The concept of depth as a value begins with the idea that we are historical and symbolic beings who are formed largely by culture but who also have common human needs, and who experience life with the complexity that I have just referred to. Depth is the word used to capture the representation of the symbolic and historical meaning of life:
- to explore the hidden forces of which we are seldom aware;
- to invoke, often through images, the ways in which we think and feel that are not usually represented in common speech;
- to disclose and dramatize the often hidden effects of history and culture.
There is more to us than our surface, more to life than our physical sense of it. For a work of literature to have depth is for it to create a sense of this, to define some of the forces and feelings which give resonance to our being.
In order to evoke the complexities and the depth of experience, literature has to use all of its resources well:
- an apt, precise and powerful use of language, one which uses the resources of sound, connotation and description to evoke the experiences to which the language refers;
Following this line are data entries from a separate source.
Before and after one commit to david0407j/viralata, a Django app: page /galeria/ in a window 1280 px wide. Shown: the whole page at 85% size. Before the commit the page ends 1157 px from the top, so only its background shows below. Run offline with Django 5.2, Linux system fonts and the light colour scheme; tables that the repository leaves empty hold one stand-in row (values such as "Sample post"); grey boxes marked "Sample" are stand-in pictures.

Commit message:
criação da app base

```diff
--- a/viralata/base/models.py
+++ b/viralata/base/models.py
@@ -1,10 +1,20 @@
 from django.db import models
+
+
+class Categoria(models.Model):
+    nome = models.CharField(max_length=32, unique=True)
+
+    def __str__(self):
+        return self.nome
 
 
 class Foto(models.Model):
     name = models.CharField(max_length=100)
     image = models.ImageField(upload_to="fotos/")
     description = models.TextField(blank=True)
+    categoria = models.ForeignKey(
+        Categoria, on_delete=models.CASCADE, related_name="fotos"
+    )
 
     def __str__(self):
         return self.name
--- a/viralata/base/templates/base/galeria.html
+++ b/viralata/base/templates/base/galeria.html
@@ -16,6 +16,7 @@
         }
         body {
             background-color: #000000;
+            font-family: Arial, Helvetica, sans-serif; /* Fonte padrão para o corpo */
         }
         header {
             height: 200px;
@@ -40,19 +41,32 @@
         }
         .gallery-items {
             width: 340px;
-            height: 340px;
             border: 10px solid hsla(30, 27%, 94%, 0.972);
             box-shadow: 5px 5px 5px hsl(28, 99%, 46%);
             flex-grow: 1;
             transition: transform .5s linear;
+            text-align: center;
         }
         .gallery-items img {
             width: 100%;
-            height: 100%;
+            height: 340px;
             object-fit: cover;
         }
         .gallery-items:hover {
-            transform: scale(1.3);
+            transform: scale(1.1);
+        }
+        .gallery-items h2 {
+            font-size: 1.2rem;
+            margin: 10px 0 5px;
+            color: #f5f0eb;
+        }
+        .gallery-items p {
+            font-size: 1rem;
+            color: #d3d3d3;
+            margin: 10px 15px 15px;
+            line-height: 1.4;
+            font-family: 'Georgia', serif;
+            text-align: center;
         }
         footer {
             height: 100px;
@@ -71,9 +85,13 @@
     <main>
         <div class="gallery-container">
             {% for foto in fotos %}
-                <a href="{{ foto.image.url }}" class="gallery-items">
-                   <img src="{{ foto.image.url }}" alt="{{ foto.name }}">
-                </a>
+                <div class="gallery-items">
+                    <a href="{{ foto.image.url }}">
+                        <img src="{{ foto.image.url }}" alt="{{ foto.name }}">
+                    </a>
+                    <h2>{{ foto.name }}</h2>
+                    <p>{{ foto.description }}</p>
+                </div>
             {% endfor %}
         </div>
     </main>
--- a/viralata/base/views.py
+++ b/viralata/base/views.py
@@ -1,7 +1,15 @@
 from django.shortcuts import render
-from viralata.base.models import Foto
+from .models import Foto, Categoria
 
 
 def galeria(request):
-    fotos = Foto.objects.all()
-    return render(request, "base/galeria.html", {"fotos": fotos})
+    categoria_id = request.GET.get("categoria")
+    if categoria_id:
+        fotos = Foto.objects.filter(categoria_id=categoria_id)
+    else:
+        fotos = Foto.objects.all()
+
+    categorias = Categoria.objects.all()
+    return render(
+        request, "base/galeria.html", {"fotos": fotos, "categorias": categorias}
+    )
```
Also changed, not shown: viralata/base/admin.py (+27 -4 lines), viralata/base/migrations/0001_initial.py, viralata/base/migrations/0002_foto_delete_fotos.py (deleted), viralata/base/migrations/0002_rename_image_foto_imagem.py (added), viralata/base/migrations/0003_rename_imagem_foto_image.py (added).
- a feel for the telling detail, and for the comment, incident, nuance of behaviour or feeling which will evoke the most intense and illuminating response, the clearest and most complex or most immediate realization of the experience being described;
- a use of comparison which illumines;
- the putting into play of conflicted and supportive relationships between ideas, incidents, voices and characters which brings us as fully as possible into the lived experience of life with all its tensions, ambiguities, richness and meaningfulness;
- the drawing on our stock of knowledge to embed the matter of the text, with all its power and meaning, in the context of our social, historical, and personal lives, and
- the drawing on our previous knowledge of literature to enrich this work with the experience and meanings of other works: we should remember that reading literature is something that one learns to do (it is not a natural capacity), and that literature, like any art form, has its own traditions of meaning, the understanding of which are important to being able to respond fully to the text.
The more the resources of language and meaning are used to reveal the depth, complexity, lived experience, and full potential meaning of the issues and events introduced by a work, the more we say this work has quality.
[Originally posted by Professor John Lye, Department of English, Brock University]